_Prompt_. Write out each line of the entries below that holds the word "grey".

========================================

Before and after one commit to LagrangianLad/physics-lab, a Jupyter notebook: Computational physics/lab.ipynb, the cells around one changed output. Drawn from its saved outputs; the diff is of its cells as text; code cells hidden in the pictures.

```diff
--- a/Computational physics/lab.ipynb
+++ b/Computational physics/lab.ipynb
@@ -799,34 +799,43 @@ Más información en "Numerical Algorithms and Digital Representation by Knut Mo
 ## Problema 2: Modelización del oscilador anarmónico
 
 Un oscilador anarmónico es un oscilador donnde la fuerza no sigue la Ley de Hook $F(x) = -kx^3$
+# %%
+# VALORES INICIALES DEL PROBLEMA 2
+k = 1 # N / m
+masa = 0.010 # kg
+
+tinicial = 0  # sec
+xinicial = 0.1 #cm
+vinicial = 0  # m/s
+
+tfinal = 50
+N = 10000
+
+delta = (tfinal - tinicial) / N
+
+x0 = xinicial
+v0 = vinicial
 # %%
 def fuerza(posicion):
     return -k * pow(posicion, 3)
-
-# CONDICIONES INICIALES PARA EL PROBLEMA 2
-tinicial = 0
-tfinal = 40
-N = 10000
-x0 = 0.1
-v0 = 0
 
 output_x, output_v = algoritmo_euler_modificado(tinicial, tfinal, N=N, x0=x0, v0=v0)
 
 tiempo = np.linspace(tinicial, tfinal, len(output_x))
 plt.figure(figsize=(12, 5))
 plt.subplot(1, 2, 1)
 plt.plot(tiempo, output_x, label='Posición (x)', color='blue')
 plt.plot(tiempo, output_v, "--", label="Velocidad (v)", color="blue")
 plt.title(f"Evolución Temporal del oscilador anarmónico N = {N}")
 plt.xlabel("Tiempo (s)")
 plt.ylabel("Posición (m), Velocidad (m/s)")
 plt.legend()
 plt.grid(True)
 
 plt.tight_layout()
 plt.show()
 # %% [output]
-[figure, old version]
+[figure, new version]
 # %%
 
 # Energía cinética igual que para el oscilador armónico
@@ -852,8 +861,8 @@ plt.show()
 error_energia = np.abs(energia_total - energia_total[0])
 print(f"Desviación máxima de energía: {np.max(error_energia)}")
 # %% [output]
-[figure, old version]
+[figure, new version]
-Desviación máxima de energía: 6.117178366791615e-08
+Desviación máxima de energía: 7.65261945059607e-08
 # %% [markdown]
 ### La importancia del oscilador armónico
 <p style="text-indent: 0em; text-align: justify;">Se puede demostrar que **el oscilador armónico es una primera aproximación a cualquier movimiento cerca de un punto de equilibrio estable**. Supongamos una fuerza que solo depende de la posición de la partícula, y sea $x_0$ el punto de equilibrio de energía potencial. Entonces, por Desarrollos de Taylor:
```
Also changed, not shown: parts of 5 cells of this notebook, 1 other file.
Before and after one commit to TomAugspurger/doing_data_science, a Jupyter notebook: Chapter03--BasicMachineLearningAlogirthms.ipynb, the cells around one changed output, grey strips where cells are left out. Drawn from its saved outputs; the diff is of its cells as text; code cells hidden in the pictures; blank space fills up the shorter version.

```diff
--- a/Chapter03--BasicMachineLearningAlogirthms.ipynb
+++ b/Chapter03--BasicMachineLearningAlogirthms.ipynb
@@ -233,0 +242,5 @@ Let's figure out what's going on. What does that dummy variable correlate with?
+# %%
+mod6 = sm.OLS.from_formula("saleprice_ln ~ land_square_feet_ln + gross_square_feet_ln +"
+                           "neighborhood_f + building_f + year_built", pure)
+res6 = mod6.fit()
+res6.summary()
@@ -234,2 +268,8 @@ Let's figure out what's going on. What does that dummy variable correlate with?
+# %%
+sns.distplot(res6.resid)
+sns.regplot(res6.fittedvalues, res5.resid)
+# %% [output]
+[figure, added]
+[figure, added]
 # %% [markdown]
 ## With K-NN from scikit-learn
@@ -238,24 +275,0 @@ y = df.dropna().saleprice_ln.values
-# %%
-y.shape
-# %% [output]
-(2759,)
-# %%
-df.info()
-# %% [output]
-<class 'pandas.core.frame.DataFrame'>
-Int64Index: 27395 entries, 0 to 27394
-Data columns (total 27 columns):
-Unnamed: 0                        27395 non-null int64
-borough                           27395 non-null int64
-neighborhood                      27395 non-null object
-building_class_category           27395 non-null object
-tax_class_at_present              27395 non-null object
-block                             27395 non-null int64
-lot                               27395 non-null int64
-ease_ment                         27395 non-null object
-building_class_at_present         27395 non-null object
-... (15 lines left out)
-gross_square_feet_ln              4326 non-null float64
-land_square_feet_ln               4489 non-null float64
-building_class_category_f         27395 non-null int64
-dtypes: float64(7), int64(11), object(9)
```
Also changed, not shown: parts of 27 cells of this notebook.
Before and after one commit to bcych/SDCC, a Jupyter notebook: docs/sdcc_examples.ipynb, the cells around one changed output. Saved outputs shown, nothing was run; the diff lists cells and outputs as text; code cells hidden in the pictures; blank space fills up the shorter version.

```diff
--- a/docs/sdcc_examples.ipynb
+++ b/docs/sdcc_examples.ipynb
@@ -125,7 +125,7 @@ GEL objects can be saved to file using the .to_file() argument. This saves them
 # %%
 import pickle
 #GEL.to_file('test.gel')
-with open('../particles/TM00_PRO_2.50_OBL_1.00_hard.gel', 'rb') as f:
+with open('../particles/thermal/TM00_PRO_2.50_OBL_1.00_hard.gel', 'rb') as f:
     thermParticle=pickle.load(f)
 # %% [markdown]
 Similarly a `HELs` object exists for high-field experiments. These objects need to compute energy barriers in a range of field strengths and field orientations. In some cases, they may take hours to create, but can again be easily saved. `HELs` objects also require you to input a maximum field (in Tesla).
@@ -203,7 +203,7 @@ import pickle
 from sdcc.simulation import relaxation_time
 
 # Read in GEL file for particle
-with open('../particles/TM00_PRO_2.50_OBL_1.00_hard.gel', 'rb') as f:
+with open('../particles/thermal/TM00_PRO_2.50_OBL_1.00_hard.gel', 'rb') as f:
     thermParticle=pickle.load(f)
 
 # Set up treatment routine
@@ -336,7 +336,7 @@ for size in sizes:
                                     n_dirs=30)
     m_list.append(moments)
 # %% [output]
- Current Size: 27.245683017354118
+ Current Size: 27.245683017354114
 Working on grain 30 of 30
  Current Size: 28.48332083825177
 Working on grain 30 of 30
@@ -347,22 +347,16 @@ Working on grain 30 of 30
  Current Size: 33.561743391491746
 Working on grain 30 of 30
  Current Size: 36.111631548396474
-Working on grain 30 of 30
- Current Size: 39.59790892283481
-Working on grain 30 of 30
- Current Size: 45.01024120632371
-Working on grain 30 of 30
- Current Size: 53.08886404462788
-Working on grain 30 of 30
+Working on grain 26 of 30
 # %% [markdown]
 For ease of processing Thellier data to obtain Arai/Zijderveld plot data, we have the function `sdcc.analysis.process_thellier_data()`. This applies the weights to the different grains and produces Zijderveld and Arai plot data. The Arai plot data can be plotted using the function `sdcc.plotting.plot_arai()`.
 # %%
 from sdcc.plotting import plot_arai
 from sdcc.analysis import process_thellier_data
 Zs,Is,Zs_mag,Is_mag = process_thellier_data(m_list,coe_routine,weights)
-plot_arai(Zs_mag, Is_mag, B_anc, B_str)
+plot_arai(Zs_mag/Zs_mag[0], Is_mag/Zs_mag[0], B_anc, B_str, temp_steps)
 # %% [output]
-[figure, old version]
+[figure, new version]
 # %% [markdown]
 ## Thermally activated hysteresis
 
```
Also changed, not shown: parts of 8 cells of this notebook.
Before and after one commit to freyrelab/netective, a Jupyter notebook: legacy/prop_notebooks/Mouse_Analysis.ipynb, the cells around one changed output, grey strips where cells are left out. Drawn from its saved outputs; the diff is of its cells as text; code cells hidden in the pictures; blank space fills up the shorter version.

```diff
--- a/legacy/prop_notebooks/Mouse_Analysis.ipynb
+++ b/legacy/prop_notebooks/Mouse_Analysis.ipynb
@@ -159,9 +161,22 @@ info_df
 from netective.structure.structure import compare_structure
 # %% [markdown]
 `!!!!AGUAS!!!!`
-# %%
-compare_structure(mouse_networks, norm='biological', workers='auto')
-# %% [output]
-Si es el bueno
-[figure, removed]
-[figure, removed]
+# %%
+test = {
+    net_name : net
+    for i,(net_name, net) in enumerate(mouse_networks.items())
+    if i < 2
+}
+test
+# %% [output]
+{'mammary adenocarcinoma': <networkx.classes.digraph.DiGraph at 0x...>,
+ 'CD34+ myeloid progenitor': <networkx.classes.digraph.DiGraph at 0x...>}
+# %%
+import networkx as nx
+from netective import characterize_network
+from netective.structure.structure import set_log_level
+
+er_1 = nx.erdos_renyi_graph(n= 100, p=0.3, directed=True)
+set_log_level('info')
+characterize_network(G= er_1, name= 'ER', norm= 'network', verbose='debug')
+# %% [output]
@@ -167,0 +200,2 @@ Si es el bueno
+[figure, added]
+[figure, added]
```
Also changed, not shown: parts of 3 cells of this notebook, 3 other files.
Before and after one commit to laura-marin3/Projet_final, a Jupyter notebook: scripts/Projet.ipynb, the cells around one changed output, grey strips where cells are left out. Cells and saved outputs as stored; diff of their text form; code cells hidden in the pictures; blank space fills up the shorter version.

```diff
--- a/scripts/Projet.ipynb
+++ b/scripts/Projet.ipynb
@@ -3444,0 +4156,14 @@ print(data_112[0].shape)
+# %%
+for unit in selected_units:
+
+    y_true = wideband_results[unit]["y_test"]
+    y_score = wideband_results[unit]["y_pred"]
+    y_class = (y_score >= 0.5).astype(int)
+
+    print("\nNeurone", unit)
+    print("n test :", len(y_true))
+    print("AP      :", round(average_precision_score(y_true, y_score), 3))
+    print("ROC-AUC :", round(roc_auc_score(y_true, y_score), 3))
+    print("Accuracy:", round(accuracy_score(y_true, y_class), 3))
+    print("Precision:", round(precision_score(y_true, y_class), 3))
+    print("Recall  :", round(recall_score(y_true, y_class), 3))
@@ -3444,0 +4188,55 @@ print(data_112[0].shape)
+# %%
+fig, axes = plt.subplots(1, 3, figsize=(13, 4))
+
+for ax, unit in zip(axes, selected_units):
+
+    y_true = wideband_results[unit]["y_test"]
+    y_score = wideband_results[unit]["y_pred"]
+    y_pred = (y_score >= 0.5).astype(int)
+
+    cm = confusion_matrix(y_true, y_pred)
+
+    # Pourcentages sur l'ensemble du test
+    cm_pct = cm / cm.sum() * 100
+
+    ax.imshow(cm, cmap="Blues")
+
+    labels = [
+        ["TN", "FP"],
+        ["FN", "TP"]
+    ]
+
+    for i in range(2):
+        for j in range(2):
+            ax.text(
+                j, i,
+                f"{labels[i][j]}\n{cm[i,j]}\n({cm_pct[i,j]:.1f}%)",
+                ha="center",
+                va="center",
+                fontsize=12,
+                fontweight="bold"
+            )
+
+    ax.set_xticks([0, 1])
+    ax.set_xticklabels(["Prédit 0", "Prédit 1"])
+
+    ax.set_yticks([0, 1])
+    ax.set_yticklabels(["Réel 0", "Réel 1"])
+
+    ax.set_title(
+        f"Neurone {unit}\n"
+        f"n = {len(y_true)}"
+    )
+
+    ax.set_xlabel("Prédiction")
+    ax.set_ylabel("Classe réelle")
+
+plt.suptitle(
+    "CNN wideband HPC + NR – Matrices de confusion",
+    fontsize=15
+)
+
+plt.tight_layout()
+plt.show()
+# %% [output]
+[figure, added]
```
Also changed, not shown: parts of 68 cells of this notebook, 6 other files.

========================================

_Response to the exercise_.
Before and after one commit to TomAugspurger/doing_data_science, a Jupyter notebook: Chapter03--BasicMachineLearningAlogirthms.ipynb, the cells around one changed output, grey strips where cells are left out. Drawn from its saved outputs; the diff is of its cells as text; code cells hidden in the pictures; blank space fills up the shorter version.
Before and after one commit to freyrelab/netective, a Jupyter notebook: legacy/prop_notebooks/Mouse_Analysis.ipynb, the cells around one changed output, grey strips where cells are left out. Drawn from its saved outputs; the diff is of its cells as text; code cells hidden in the pictures; blank space fills up the shorter version.
Before and after one commit to laura-marin3/Projet_final, a Jupyter notebook: scripts/Projet.ipynb, the cells around one changed output, grey strips where cells are left out. Cells and saved outputs as stored; diff of their text form; code cells hidden in the pictures; blank space fills up the shorter version.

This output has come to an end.